**WORK INSTRUCTION:**
Down to the last line, restate the records word for word, but not the pictures.

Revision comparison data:
|---|
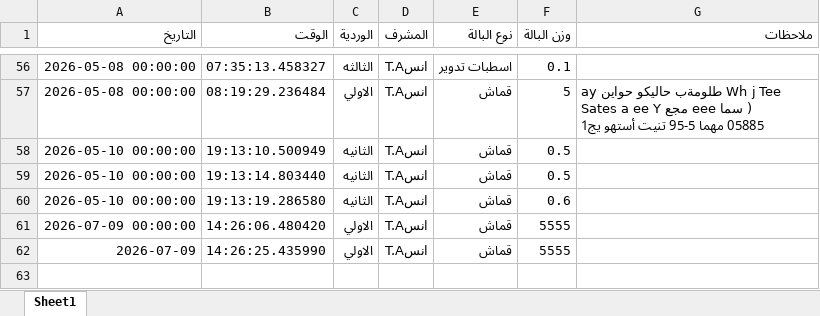
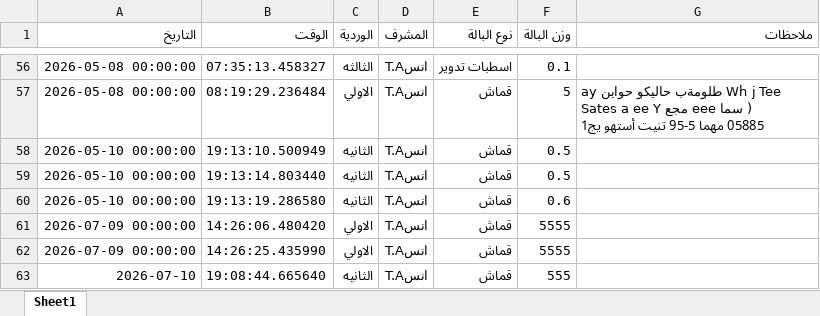
Before and after one commit to mahmedabdallh123/luva, an Excel workbook: luva.xlsx, sheet Sheet1, drawn as a sheet; only a part is shown, gaps mark what is left out; values as stored, in another font and other column widths than the file's, no borders; the diff names each change by its address in the sheet, - before the commit and + after, or states it on an @@ line.

Commit message:
تحديث

```diff
--- a/luva.xlsx (sheet Sheet1)
+++ b/luva.xlsx (sheet Sheet1)
-A62 (التاريخ): 2026-07-09
+A62 (التاريخ): 2026-07-09 00:00:00
+row 63: 2026-07-10 | 19:08:44.665640 | الثانيه | انسT.A | قماش | 555
```
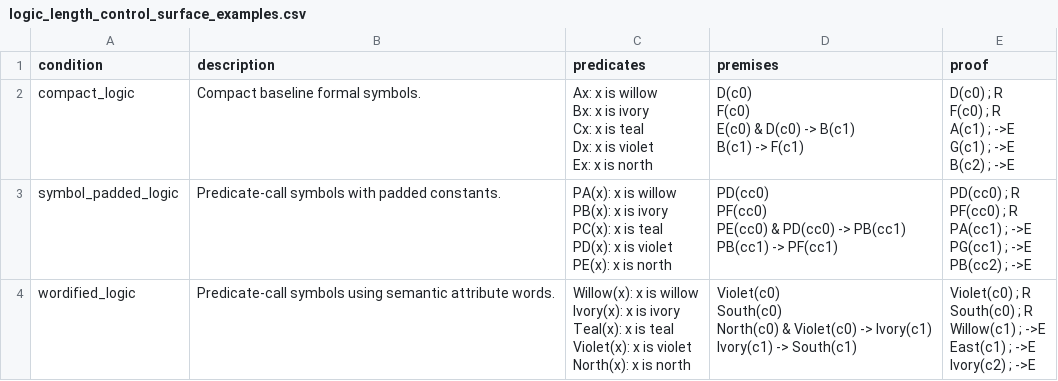
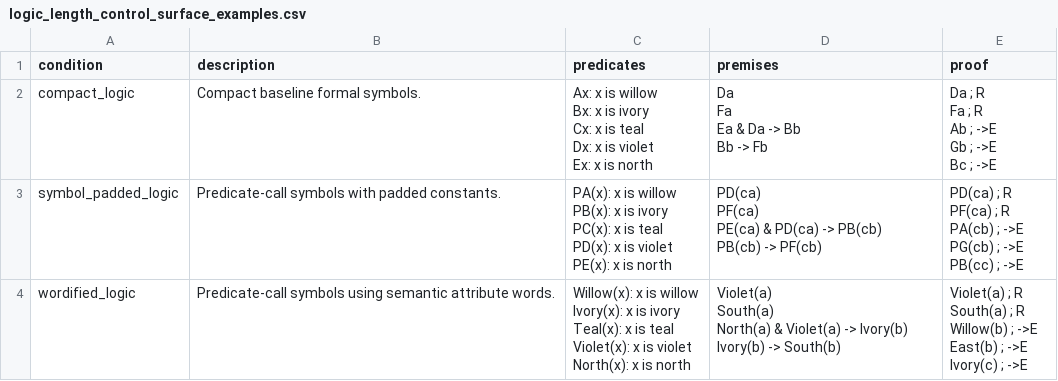
Before and after one commit to Thiggel/synthetic-RLVL-report, a CSV file: tables/logic_length_control_surface_examples.csv, drawn as a sheet.

```diff
--- a/tables/logic_length_control_surface_examples.csv
+++ b/tables/logic_length_control_surface_examples.csv
@@ -1,37 +1,37 @@
 condition,description,predicates,premises,proof
-compact_logic,Compact baseline formal symbols.,"Ax: x is willow
-Bx: x is ivory
-Cx: x is teal
-Dx: x is violet
-Ex: x is north","D(c0)
-F(c0)
-E(c0) & D(c0) -> B(c1)
-B(c1) -> F(c1)","D(c0) ; R
-F(c0) ; R
-A(c1) ; ->E
-G(c1) ; ->E
-B(c2) ; ->E"
-symbol_padded_logic,Predicate-call symbols with padded constants.,"PA(x): x is willow
-PB(x): x is ivory
-PC(x): x is teal
-PD(x): x is violet
-PE(x): x is north","PD(cc0)
-PF(cc0)
-PE(cc0) & PD(cc0) -> PB(cc1)
-PB(cc1) -> PF(cc1)","PD(cc0) ; R
-PF(cc0) ; R
-PA(cc1) ; ->E
-PG(cc1) ; ->E
-PB(cc2) ; ->E"
-wordified_logic,Predicate-call symbols using semantic attribute words.,"Willow(x): x is willow
-Ivory(x): x is ivory
-Teal(x): x is teal
-Violet(x): x is violet
-North(x): x is north","Violet(c0)
-South(c0)
-North(c0) & Violet(c0) -> Ivory(c1)
-Ivory(c1) -> South(c1)","Violet(c0) ; R
-South(c0) ; R
-Willow(c1) ; ->E
-East(c1) ; ->E
-Ivory(c2) ; ->E"
+compact_logic,Compact baseline formal symbols.,"Ax: x is willow
+Bx: x is ivory
+Cx: x is teal
+Dx: x is violet
+Ex: x is north","Da
+Fa
+Ea & Da -> Bb
+Bb -> Fb","Da ; R
+Fa ; R
+Ab ; ->E
+Gb ; ->E
+Bc ; ->E"
+symbol_padded_logic,Predicate-call symbols with padded constants.,"PA(x): x is willow
+PB(x): x is ivory
+PC(x): x is teal
+PD(x): x is violet
+PE(x): x is north","PD(ca)
+PF(ca)
+PE(ca) & PD(ca) -> PB(cb)
+PB(cb) -> PF(cb)","PD(ca) ; R
+PF(ca) ; R
+PA(cb) ; ->E
+PG(cb) ; ->E
+PB(cc) ; ->E"
+wordified_logic,Predicate-call symbols using semantic attribute words.,"Willow(x): x is willow
+Ivory(x): x is ivory
+Teal(x): x is teal
+Violet(x): x is violet
+North(x): x is north","Violet(a)
+South(a)
+North(a) & Violet(a) -> Ivory(b)
+Ivory(b) -> South(b)","Violet(a) ; R
+South(a) ; R
+Willow(b) ; ->E
+East(b) ; ->E
+Ivory(c) ; ->E"
```
Also changed, not shown: tables/ablation_training_sequence_examples.csv, tables/ablation_training_token_audit_512.csv, 20 other files.
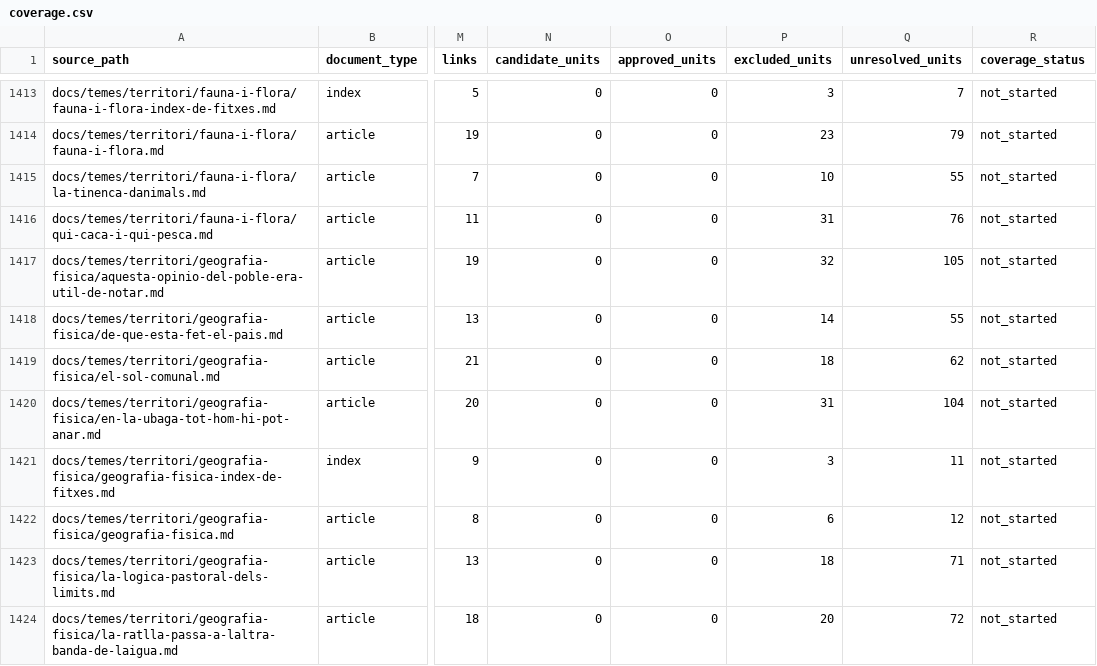
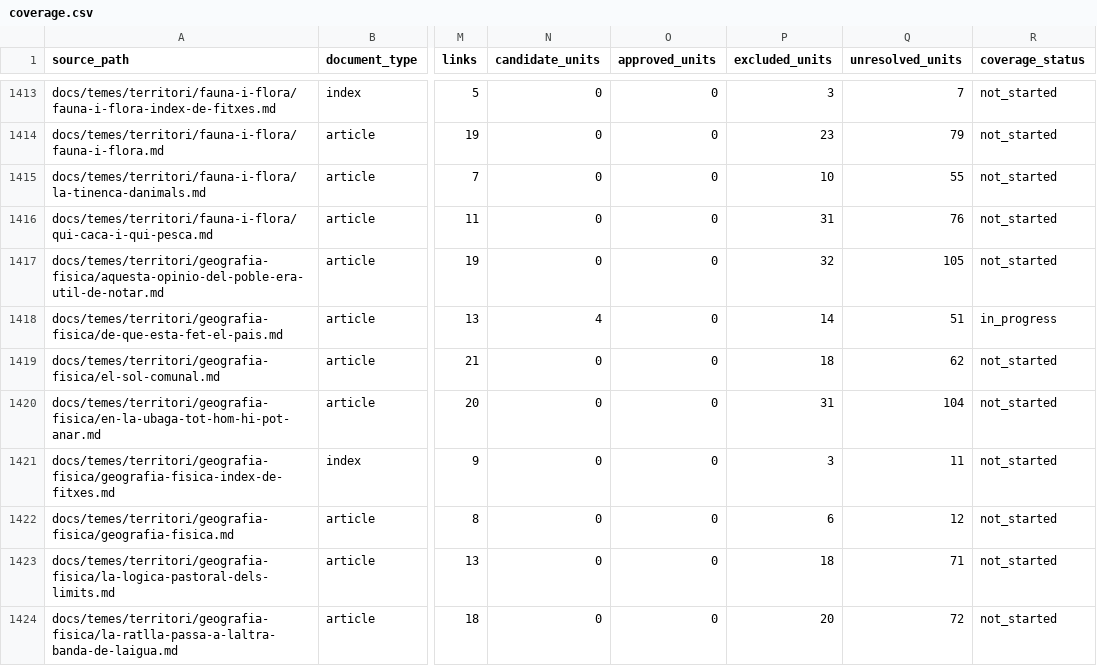
Before and after one commit to ericrisco/maia, a CSV file: training-data/knowledge/work/coverage.csv, drawn as a sheet; only a part is shown, gaps mark what is left out; the diff names each change by its address in the sheet, - before the commit and + after, or states it on an @@ line.

Commit message:
data(training-data): add land cover uncertainty dialogue

```diff
--- a/training-data/knowledge/work/coverage.csv
+++ b/training-data/knowledge/work/coverage.csv
-N1418 (candidate_units): 0
+N1418 (candidate_units): 4
-Q1418 (unresolved_units): 55
+Q1418 (unresolved_units): 51
-R1418 (coverage_status): not_started
+R1418 (coverage_status): in_progress
```
Also changed, not shown: 2 other files.
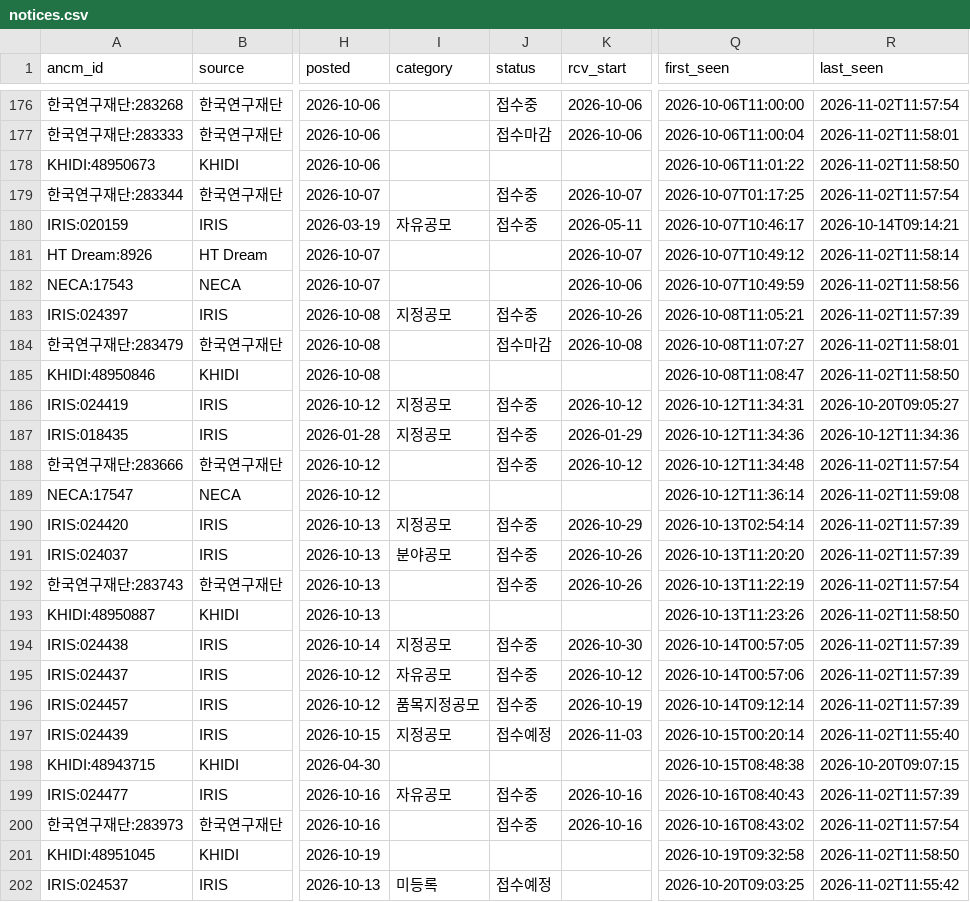
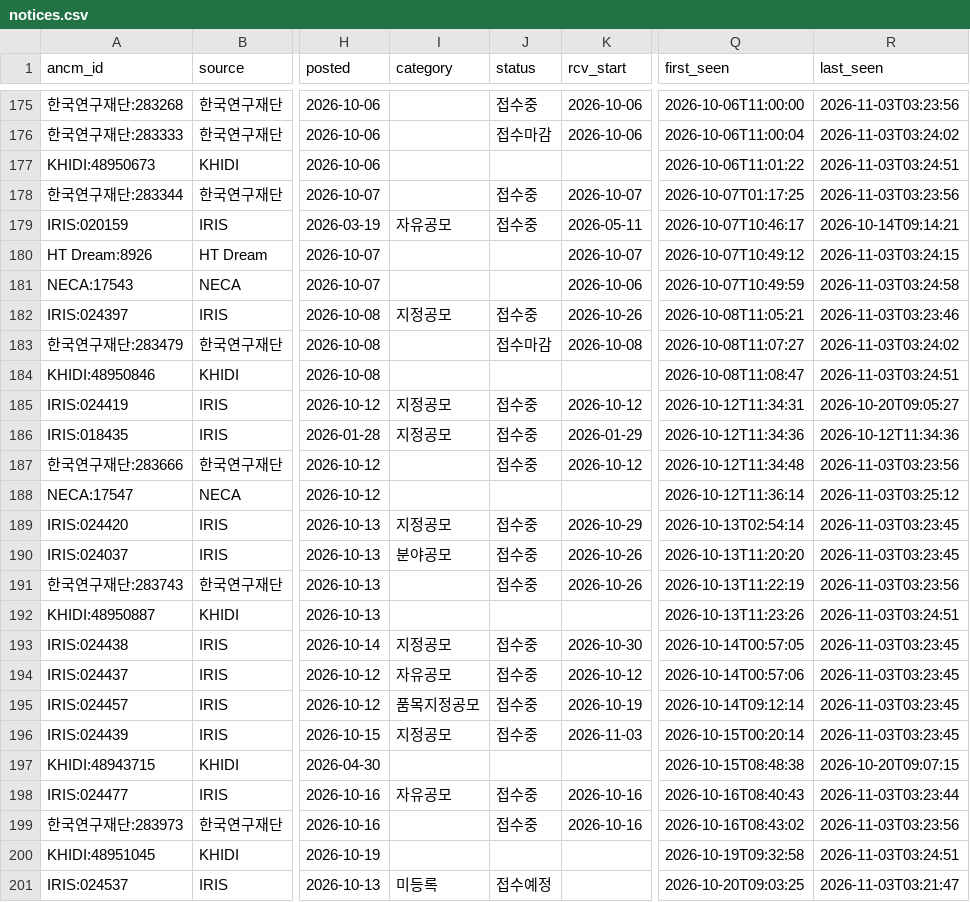
Before and after one commit to jinlee-crypto/grant-data, a CSV file: data/notices.csv, drawn as a sheet; only a part is shown, gaps mark what is left out; addresses are those after the commit; the diff covers the shown part only; the diff names each change by its address in the sheet, - before the commit and + after, or states it on an @@ line.

```diff
--- a/data/notices.csv
+++ b/data/notices.csv
-R175 (last_seen): 2026-11-02T11:57:54
+R175 (last_seen): 2026-11-03T03:23:56
-R176 (last_seen): 2026-11-02T11:58:01
+R176 (last_seen): 2026-11-03T03:24:02
-R177 (last_seen): 2026-11-02T11:58:50
+R177 (last_seen): 2026-11-03T03:24:51
-R178 (last_seen): 2026-11-02T11:57:54
+R178 (last_seen): 2026-11-03T03:23:56
-R180 (last_seen): 2026-11-02T11:58:14
+R180 (last_seen): 2026-11-03T03:24:15
-R181 (last_seen): 2026-11-02T11:58:56
+R181 (last_seen): 2026-11-03T03:24:58
-R182 (last_seen): 2026-11-02T11:57:39
+R182 (last_seen): 2026-11-03T03:23:46
-R183 (last_seen): 2026-11-02T11:58:01
+R183 (last_seen): 2026-11-03T03:24:02
-R184 (last_seen): 2026-11-02T11:58:50
+R184 (last_seen): 2026-11-03T03:24:51
-R187 (last_seen): 2026-11-02T11:57:54
+R187 (last_seen): 2026-11-03T03:23:56
-R188 (last_seen): 2026-11-02T11:59:08
+R188 (last_seen): 2026-11-03T03:25:12
-R189:R190 (last_seen): 2026-11-02T11:57:39
+R189:R190 (last_seen): 2026-11-03T03:23:45
-R191 (last_seen): 2026-11-02T11:57:54
+R191 (last_seen): 2026-11-03T03:23:56
-R192 (last_seen): 2026-11-02T11:58:50
+R192 (last_seen): 2026-11-03T03:24:51
-R193:R195 (last_seen): 2026-11-02T11:57:39
+R193:R195 (last_seen): 2026-11-03T03:23:45
-J196 (status): 접수예정
+J196 (status): 접수중
-R196 (last_seen): 2026-11-02T11:55:40
+R196 (last_seen): 2026-11-03T03:23:45
-R198 (last_seen): 2026-11-02T11:57:39
+R198 (last_seen): 2026-11-03T03:23:44
-R199 (last_seen): 2026-11-02T11:57:54
+R199 (last_seen): 2026-11-03T03:23:56
-R200 (last_seen): 2026-11-02T11:58:50
+R200 (last_seen): 2026-11-03T03:24:51
-R201 (last_seen): 2026-11-02T11:55:42
+R201 (last_seen): 2026-11-03T03:21:47
```
Also changed, not shown: 1 removed row and 114 edited cells elsewhere in this file, data/runs.csv.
|---|
**SOLVED PROBLEM:**
Before and after one commit to mahmedabdallh123/luva, an Excel workbook: luva.xlsx, sheet Sheet1, drawn as a sheet; only a part is shown, gaps mark what is left out; values as stored, in another font and other column widths than the file's, no borders; the diff names each change by its address in the sheet, - before the commit and + after, or states it on an @@ line.

Commit message:
تحديث

```diff
--- a/luva.xlsx (sheet Sheet1)
+++ b/luva.xlsx (sheet Sheet1)
-A62 (التاريخ): 2026-07-09
+A62 (التاريخ): 2026-07-09 00:00:00
+row 63: 2026-07-10 | 19:08:44.665640 | الثانيه | انسT.A | قماش | 555
```
Before and after one commit to Thiggel/synthetic-RLVL-report, a CSV file: tables/logic_length_control_surface_examples.csv, drawn as a sheet.

```diff
--- a/tables/logic_length_control_surface_examples.csv
+++ b/tables/logic_length_control_surface_examples.csv
@@ -1,37 +1,37 @@
 condition,description,predicates,premises,proof
-compact_logic,Compact baseline formal symbols.,"Ax: x is willow
-Bx: x is ivory
-Cx: x is teal
-Dx: x is violet
-Ex: x is north","D(c0)
-F(c0)
-E(c0) & D(c0) -> B(c1)
-B(c1) -> F(c1)","D(c0) ; R
-F(c0) ; R
-A(c1) ; ->E
-G(c1) ; ->E
-B(c2) ; ->E"
-symbol_padded_logic,Predicate-call symbols with padded constants.,"PA(x): x is willow
-PB(x): x is ivory
-PC(x): x is teal
-PD(x): x is violet
-PE(x): x is north","PD(cc0)
-PF(cc0)
-PE(cc0) & PD(cc0) -> PB(cc1)
-PB(cc1) -> PF(cc1)","PD(cc0) ; R
-PF(cc0) ; R
-PA(cc1) ; ->E
-PG(cc1) ; ->E
-PB(cc2) ; ->E"
-wordified_logic,Predicate-call symbols using semantic attribute words.,"Willow(x): x is willow
-Ivory(x): x is ivory
-Teal(x): x is teal
-Violet(x): x is violet
-North(x): x is north","Violet(c0)
-South(c0)
-North(c0) & Violet(c0) -> Ivory(c1)
-Ivory(c1) -> South(c1)","Violet(c0) ; R
-South(c0) ; R
-Willow(c1) ; ->E
-East(c1) ; ->E
-Ivory(c2) ; ->E"
+compact_logic,Compact baseline formal symbols.,"Ax: x is willow
+Bx: x is ivory
+Cx: x is teal
+Dx: x is violet
+Ex: x is north","Da
+Fa
+Ea & Da -> Bb
+Bb -> Fb","Da ; R
+Fa ; R
+Ab ; ->E
+Gb ; ->E
+Bc ; ->E"
+symbol_padded_logic,Predicate-call symbols with padded constants.,"PA(x): x is willow
+PB(x): x is ivory
+PC(x): x is teal
+PD(x): x is violet
+PE(x): x is north","PD(ca)
+PF(ca)
+PE(ca) & PD(ca) -> PB(cb)
+PB(cb) -> PF(cb)","PD(ca) ; R
+PF(ca) ; R
+PA(cb) ; ->E
+PG(cb) ; ->E
+PB(cc) ; ->E"
+wordified_logic,Predicate-call symbols using semantic attribute words.,"Willow(x): x is willow
+Ivory(x): x is ivory
+Teal(x): x is teal
+Violet(x): x is violet
+North(x): x is north","Violet(a)
+South(a)
+North(a) & Violet(a) -> Ivory(b)
+Ivory(b) -> South(b)","Violet(a) ; R
+South(a) ; R
+Willow(b) ; ->E
+East(b) ; ->E
+Ivory(c) ; ->E"
```
Also changed, not shown: tables/ablation_training_sequence_examples.csv, tables/ablation_training_token_audit_512.csv, 20 other files.
Before and after one commit to ericrisco/maia, a CSV file: training-data/knowledge/work/coverage.csv, drawn as a sheet; only a part is shown, gaps mark what is left out; the diff names each change by its address in the sheet, - before the commit and + after, or states it on an @@ line.

Commit message:
data(training-data): add land cover uncertainty dialogue

```diff
--- a/training-data/knowledge/work/coverage.csv
+++ b/training-data/knowledge/work/coverage.csv
-N1418 (candidate_units): 0
+N1418 (candidate_units): 4
-Q1418 (unresolved_units): 55
+Q1418 (unresolved_units): 51
-R1418 (coverage_status): not_started
+R1418 (coverage_status): in_progress
```
Also changed, not shown: 2 other files.
Before and after one commit to jinlee-crypto/grant-data, a CSV file: data/notices.csv, drawn as a sheet; only a part is shown, gaps mark what is left out; addresses are those after the commit; the diff covers the shown part only; the diff names each change by its address in the sheet, - before the commit and + after, or states it on an @@ line.

```diff
--- a/data/notices.csv
+++ b/data/notices.csv
-R175 (last_seen): 2026-11-02T11:57:54
+R175 (last_seen): 2026-11-03T03:23:56
-R176 (last_seen): 2026-11-02T11:58:01
+R176 (last_seen): 2026-11-03T03:24:02
-R177 (last_seen): 2026-11-02T11:58:50
+R177 (last_seen): 2026-11-03T03:24:51
-R178 (last_seen): 2026-11-02T11:57:54
+R178 (last_seen): 2026-11-03T03:23:56
-R180 (last_seen): 2026-11-02T11:58:14
+R180 (last_seen): 2026-11-03T03:24:15
-R181 (last_seen): 2026-11-02T11:58:56
+R181 (last_seen): 2026-11-03T03:24:58
-R182 (last_seen): 2026-11-02T11:57:39
+R182 (last_seen): 2026-11-03T03:23:46
-R183 (last_seen): 2026-11-02T11:58:01
+R183 (last_seen): 2026-11-03T03:24:02
-R184 (last_seen): 2026-11-02T11:58:50
+R184 (last_seen): 2026-11-03T03:24:51
-R187 (last_seen): 2026-11-02T11:57:54
+R187 (last_seen): 2026-11-03T03:23:56
-R188 (last_seen): 2026-11-02T11:59:08
+R188 (last_seen): 2026-11-03T03:25:12
-R189:R190 (last_seen): 2026-11-02T11:57:39
+R189:R190 (last_seen): 2026-11-03T03:23:45
-R191 (last_seen): 2026-11-02T11:57:54
+R191 (last_seen): 2026-11-03T03:23:56
-R192 (last_seen): 2026-11-02T11:58:50
+R192 (last_seen): 2026-11-03T03:24:51
-R193:R195 (last_seen): 2026-11-02T11:57:39
+R193:R195 (last_seen): 2026-11-03T03:23:45
-J196 (status): 접수예정
+J196 (status): 접수중
-R196 (last_seen): 2026-11-02T11:55:40
+R196 (last_seen): 2026-11-03T03:23:45
-R198 (last_seen): 2026-11-02T11:57:39
+R198 (last_seen): 2026-11-03T03:23:44
-R199 (last_seen): 2026-11-02T11:57:54
+R199 (last_seen): 2026-11-03T03:23:56
-R200 (last_seen): 2026-11-02T11:58:50
+R200 (last_seen): 2026-11-03T03:24:51
-R201 (last_seen): 2026-11-02T11:55:42
+R201 (last_seen): 2026-11-03T03:21:47
```
Also changed, not shown: 1 removed row and 114 edited cells elsewhere in this file, data/runs.csv.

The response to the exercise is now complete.